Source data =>
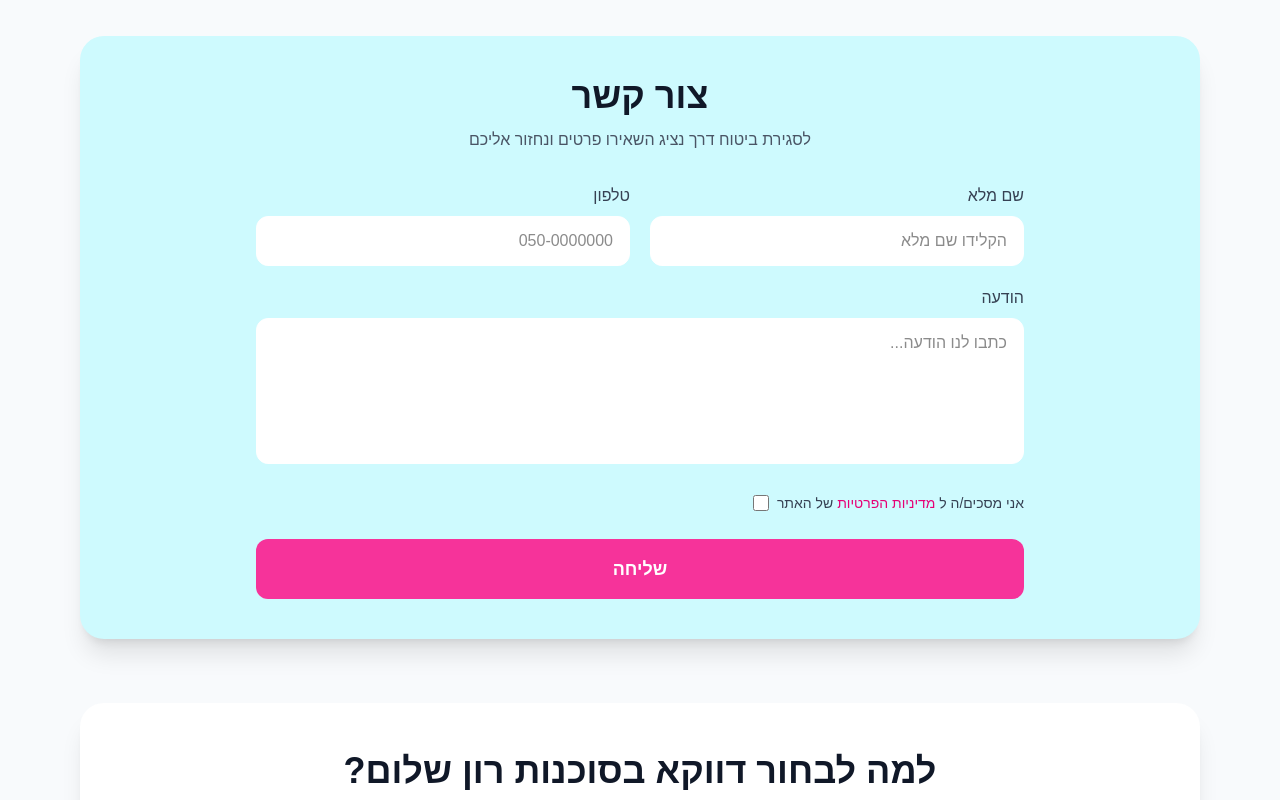
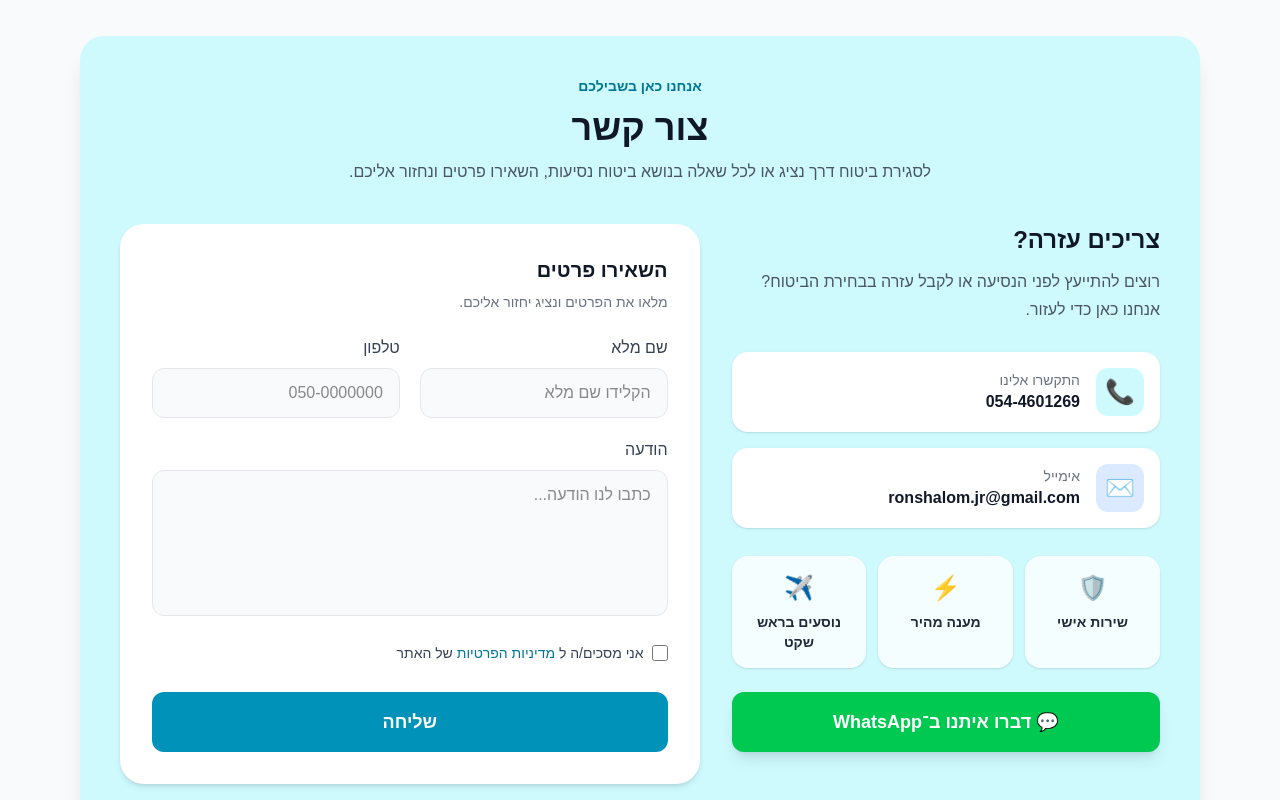
Before and after one commit to EliranTakiya/ron-shalom-travel-insurance, a Next.js app: page / in a window 1280 px wide. Shown: the part 3600-4400 px from the top of the page. Built offline with nearby package versions, Linux system fonts and the light colour scheme.

Commit message:
Update contact section and WhatsApp button

```diff
--- a/src/app/page.tsx
+++ b/src/app/page.tsx
@@ -1638,27 +1638,132 @@ export default function Home() {
         id="contact"
         className="mx-auto mt-4 w-full max-w-6xl scroll-mt-24 px-4 pb-16"
       >
-
-        <div className="rounded-3xl bg-cyan-100 p-6 shadow-xl md:p-10">
-
-          <div className="mb-8 text-center">
+        <div className="overflow-hidden rounded-3xl bg-cyan-100 shadow-xl">
+
+          {/* כותרת */}
+          <div className="px-6 pt-8 text-center md:px-10 md:pt-10">
+            <div className="mb-3 text-sm font-bold text-cyan-700">
+              אנחנו כאן בשבילכם
+            </div>
 
             <h2 className="text-3xl font-bold text-gray-900 md:text-4xl">
               צור קשר
             </h2>
 
-            <p className="mt-3 text-gray-600">
-              לסגירת ביטוח דרך נציג השאירו פרטים ונחזור אליכם
-            </p>
-
-          </div>
-
-          <form className="mx-auto max-w-3xl">
+            <p className="mx-auto mt-3 max-w-2xl text-gray-600">
+              לסגירת ביטוח דרך נציג או לכל שאלה בנושא ביטוח נסיעות,
+              השאירו פרטים ונחזור אליכם.
+            </p>
+          </div>
+
+          <div className="grid gap-8 p-6 md:p-10 lg:grid-cols-[0.85fr_1.15fr] lg:items-stretch">
+
+            {/* פרטי קשר */}
+            <div className="flex h-full flex-col">
+
+              <h3 className="text-2xl font-bold text-gray-900">
+                צריכים עזרה?
+              </h3>
+
+              <p className="mt-3 leading-7 text-gray-600">
+                רוצים להתייעץ לפני הנסיעה או לקבל עזרה בבחירת הביטוח?
+                אנחנו כאן כדי לעזור.
+              </p>
+
+              <div className="mt-7 space-y-4">
+
+                {/* טלפון */}
+                <a
+                  href="tel:0544601269"
+                  className="flex cursor-pointer items-center gap-4 rounded-2xl bg-white p-4 shadow-sm transition hover:-translate-y-1 hover:shadow-md"
+                >
+                  <div className="flex h-12 w-12 shrink-0 items-center justify-center rounded-xl bg-cyan-100 text-2xl">
+                    📞
+                  </div>
+
+                  <div>
+                    <div className="text-sm text-gray-500">
+                      התקשרו אלינו
+                    </div>
+
+                    <div className="font-bold text-gray-900">
+                      054-4601269
+                    </div>
+                  </div>
+                </a>
+
+                {/* אימייל */}
+                <a
+                  href="mailto:ronshalom.jr@gmail.com"
+                  className="flex cursor-pointer items-center gap-4 rounded-2xl bg-white p-4 shadow-sm transition hover:-translate-y-1 hover:shadow-md"
+                >
+                  <div className="flex h-12 w-12 shrink-0 items-center justify-center rounded-xl bg-blue-100 text-2xl">
+                    ✉️
+                  </div>
+
+                  <div>
+                    <div className="text-sm text-gray-500">
+                      אימייל
+                    </div>
+
+                    <div className="font-bold text-gray-900">
+                      ronshalom.jr@gmail.com
+                    </div>
+                  </div>
+                </a>
+
+              </div>
+
+              <div className="mt-7 grid grid-cols-3 gap-3">
+                <div className="rounded-2xl bg-white/80 p-4 text-center shadow-sm">
+                  <div className="text-2xl">🛡️</div>
+                  <div className="mt-2 text-sm font-bold text-gray-800">
+                    שירות אישי
+                  </div>
+                </div>
+
+                <div className="rounded-2xl bg-white/80 p-4 text-center shadow-sm">
+                  <div className="text-2xl">⚡</div>
+                  <div className="mt-2 text-sm font-bold text-gray-800">
+                    מענה מהיר
+                  </div>
+                </div>
+
+                <div className="rounded-2xl bg-white/80 p-4 text-center shadow-sm">
+                  <div className="text-2xl">✈️</div>
+                  <div className="mt-2 text-sm font-bold text-gray-800">
+                    נוסעים בראש שקט
+                  </div>
+                </div>
+              </div>
+              {/* WhatsApp CTA */}
+              <a
+                href="https://wa.me/972544601269"
+                target="_blank"
+                rel="noopener noreferrer"
+                className="mt-6 flex cursor-pointer items-center justify-center gap-2 rounded-xl bg-green-500 px-6 py-4 text-lg font-bold text-white shadow-lg transition hover:-translate-y-0.5 hover:bg-green-600 hover:shadow-xl lg:mt-auto lg:mb-8"
+              >
+                💬 דברו איתנו ב־WhatsApp
+              </a>
+
+            </div>
+
+            {/* טופס */}
+            <div className="rounded-3xl bg-white p-6 shadow-md md:p-8">
+
+              <h3 className="text-xl font-bold text-gray-900">
+                השאירו פרטים
+              </h3>
+
+              <p className="mt-2 text-sm text-gray-500">
+                מלאו את הפרטים ונציג יחזור אליכם.
+              </p>
+
+              <form className="mt-6">
 
                 <div className="grid gap-5 md:grid-cols-2">
 
                   <div>
-
                     <label className="mb-2 block text-right font-medium text-gray-700">
                       שם מלא
                     </label>
@@ -1666,13 +1771,11 @@ export default function Home() {
                     <input
                       type="text"
                       placeholder="הקלידו שם מלא"
-                  className="w-full rounded-xl border border-white bg-white px-4 py-3 text-right outline-none transition focus:border-pink-400 focus:ring-2 focus:ring-pink-100"
+                      className="w-full rounded-xl border border-gray-200 bg-gray-50 px-4 py-3 text-right outline-none transition focus:border-cyan-400 focus:bg-white focus:ring-2 focus:ring-cyan-100"
                     />
-
                   </div>
 
                   <div>
-
                     <label className="mb-2 block text-right font-medium text-gray-700">
                       טלפון
                     </label>
@@ -1680,15 +1783,13 @@ export default function Home() {
                     <input
                       type="tel"
                       placeholder="050-0000000"
-                  className="w-full rounded-xl border border-white bg-white px-4 py-3 text-right outline-none transition focus:border-pink-400 focus:ring-2 focus:ring-pink-100"
+                      className="w-full rounded-xl border border-gray-200 bg-gray-50 px-4 py-3 text-right outline-none transition focus:border-cyan-400 focus:bg-white focus:ring-2 focus:ring-cyan-100"
                     />
-
                   </div>
 
                 </div>
 
                 <div className="mt-5">
-
                   <label className="mb-2 block text-right font-medium text-gray-700">
                     הודעה
                   </label>
@@ -1696,21 +1797,25 @@ export default function Home() {
                   <textarea
                     rows={5}
                     placeholder="כתבו לנו הודעה..."
-                className="w-full resize-none rounded-xl border border-white bg-white px-4 py-3 text-right outline-none transition focus:border-pink-400 focus:ring-2 focus:ring-pink-100"
+                    className="w-full resize-none rounded-xl border border-gray-200 bg-gray-50 px-4 py-3 text-right outline-none transition focus:border-cyan-400 focus:bg-white focus:ring-2 focus:ring-cyan-100"
                   />
-
                 </div>
 
                 <div className="mt-5 w-full text-right">
 
                   <label className="inline-flex cursor-pointer items-center gap-2 text-sm text-gray-700">
+
+                    <input
+                      type="checkbox"
+                      className="h-4 w-4 cursor-pointer accent-cyan-500"
+                    />
 
                     <span>
                       אני מסכים/ה ל{" "}
 
                       <a
                         href="/privacy"
-                    className="font-medium text-pink-600 hover:underline"
+                        className="font-medium text-cyan-700 hover:underline"
                       >
                         מדיניות הפרטיות
                       </a>
@@ -1718,18 +1823,13 @@ export default function Home() {
                       {" "}של האתר
                     </span>
 
-                <input
-                  type="checkbox"
-                  className="h-4 w-4 cursor-pointer accent-pink-500"
-                />
-
                   </label>
 
                 </div>
 
                 <button
                   type="submit"
-              className="mt-6 w-full rounded-xl bg-pink-500 py-4 text-lg font-bold text-white transition hover:bg-pink-600"
+                  className="mt-6 w-full cursor-pointer rounded-xl bg-cyan-600 py-4 text-lg font-bold text-white transition hover:bg-cyan-700"
                 >
                   שליחה
                 </button>
@@ -1738,6 +1838,8 @@ export default function Home() {
 
             </div>
 
+          </div>
+        </div>
       </section>
 
       {/* =========================
```
Lines whose indentation alone changed are shown as unchanged.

DIRECTIONS FOR THIS TASK => Find the lines in the records that contain the word "type", then copy every one of them.

RESPONSE TO THE EXERCISE =>
                       type="text"
                       type="tel"
+                      type="checkbox"
-                  type="checkbox"
                   type="submit"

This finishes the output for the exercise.